03 – Everyone knows that the catchphrases that Marty and Doc speak throughout the trilogy are “Yeah, this is heavy”, and “Great Scott” respectively. In this film, the two characters say each other's catchphrases!
04 – Mary Steenburgen was the producer's only choice for the role of Clara, but Steenburgen was reluctant to make a commitment to the film. Her children – being huge fans of Back to the Future – convinced her to take the part.
05 – The town that acted as the setting for 1885 Hill Valley, California was destroyed by fire in 1996...ironically enough by a lightning strike!
06 – The film was the first one to use Universal's 75th anniversary logo.
07 – The film has several references to Clint Eastwood (which made sense, since Clint Eastwood starred in several films set in the Old West). When he was asked by the producers of the film to use his name in some of the film's dialogue, he wasted no time in granting it, stating that he was flattered to have his name mentioned in the film.
08 – There's a scene in the third film where Marty McFly narrowly escapes being lynched by Buford Tannen. What we didn't know was that during the film, Michael J. Fox got into a mishap and accidentally almost hanged himself! Luckily, he was saved, but he was knocked unconscious for a few minutes.
09 – The role of Mayor Hubert was originally planned for former President Ronald Reagan, but Reagan turned it down. The part went to Hugh Gillin instead.
10 – Michael J. Fox had to take time out of filming for several weeks due to the death of his father, as well as the birth of his son, Sam.
11 – ZZ Top played the town band in the film, and during a take, one of the cameras broke. While the camera was being fixed, Fox requested a song, which the band played. This prompted other crew members to give the band requests as well, which turned into a near two-hour concert. Amusingly, Robert Zemeckis kept a secret...the camera had been fixed within the first half hour, but he stayed silent, as people were enjoying the concert too much for him to step in and shut it down!
12 – The steam locomotive used in the film was actually a model that was released in 1896...eleven years after the film was set.

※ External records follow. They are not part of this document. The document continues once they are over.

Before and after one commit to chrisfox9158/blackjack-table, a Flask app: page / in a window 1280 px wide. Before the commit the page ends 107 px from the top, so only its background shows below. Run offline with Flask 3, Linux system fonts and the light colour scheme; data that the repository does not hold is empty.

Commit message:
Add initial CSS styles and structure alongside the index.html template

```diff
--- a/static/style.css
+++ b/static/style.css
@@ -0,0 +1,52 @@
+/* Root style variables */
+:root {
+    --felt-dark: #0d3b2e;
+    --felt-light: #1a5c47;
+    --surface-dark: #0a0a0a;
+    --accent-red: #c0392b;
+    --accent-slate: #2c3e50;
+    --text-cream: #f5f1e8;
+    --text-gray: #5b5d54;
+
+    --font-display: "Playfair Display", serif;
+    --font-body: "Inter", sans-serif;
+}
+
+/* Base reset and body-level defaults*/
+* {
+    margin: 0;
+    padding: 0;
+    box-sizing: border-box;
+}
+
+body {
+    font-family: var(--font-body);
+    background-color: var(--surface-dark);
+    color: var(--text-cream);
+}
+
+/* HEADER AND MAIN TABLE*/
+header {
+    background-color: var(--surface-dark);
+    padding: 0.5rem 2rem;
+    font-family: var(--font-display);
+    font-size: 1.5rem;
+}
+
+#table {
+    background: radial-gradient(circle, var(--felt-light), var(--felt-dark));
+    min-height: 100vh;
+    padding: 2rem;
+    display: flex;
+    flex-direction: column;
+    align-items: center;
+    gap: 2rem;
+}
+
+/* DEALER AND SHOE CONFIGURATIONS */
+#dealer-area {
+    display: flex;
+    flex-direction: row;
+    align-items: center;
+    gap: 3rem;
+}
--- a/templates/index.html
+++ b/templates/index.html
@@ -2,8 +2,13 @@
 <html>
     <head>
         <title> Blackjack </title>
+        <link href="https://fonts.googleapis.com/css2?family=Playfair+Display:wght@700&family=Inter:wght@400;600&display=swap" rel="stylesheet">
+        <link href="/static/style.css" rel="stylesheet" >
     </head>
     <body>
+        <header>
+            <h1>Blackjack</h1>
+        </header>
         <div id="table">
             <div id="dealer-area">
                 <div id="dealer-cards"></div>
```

To camouflage this, the train was repainted to make it look like an 1885 model.
13 – Thomas F. Wilson performed his own horse riding stunts in the movie, as well as doing the lasso trick at the beginning of the 1885 scenes.
14 – In all three films, Marty McFly is knocked out cold, and when he comes to, Lea Thompson's character is always present.
15 – Look closely at the embroidery on Marty's western outfit. Doesn't it look like the symbol for atomic energy to you?
16 – In the movie, Christopher Lloyd shares an on-screen kiss with Mary Steenburgen...the ONLY ONE HE HAS EVER HAD THROUGH HIS ENTIRE CAREER!!!
17 – Seamus McFly was originally supposed to be played by Crispin Glover...but he chose not to come back to film the two sequels.
18 – In all three films, Thomas F. Wilson's character always ends up covered in manure. I wonder if he got a bonus for agreeing to that condition?
And, that concludes our look back on the Back to the Future trilogy. Hope you enjoyed the trip back through time over the last three weeks. And, remember. The future can only be controlled by what you do while you're living in the present...and as much as you might want to, you can't change the past.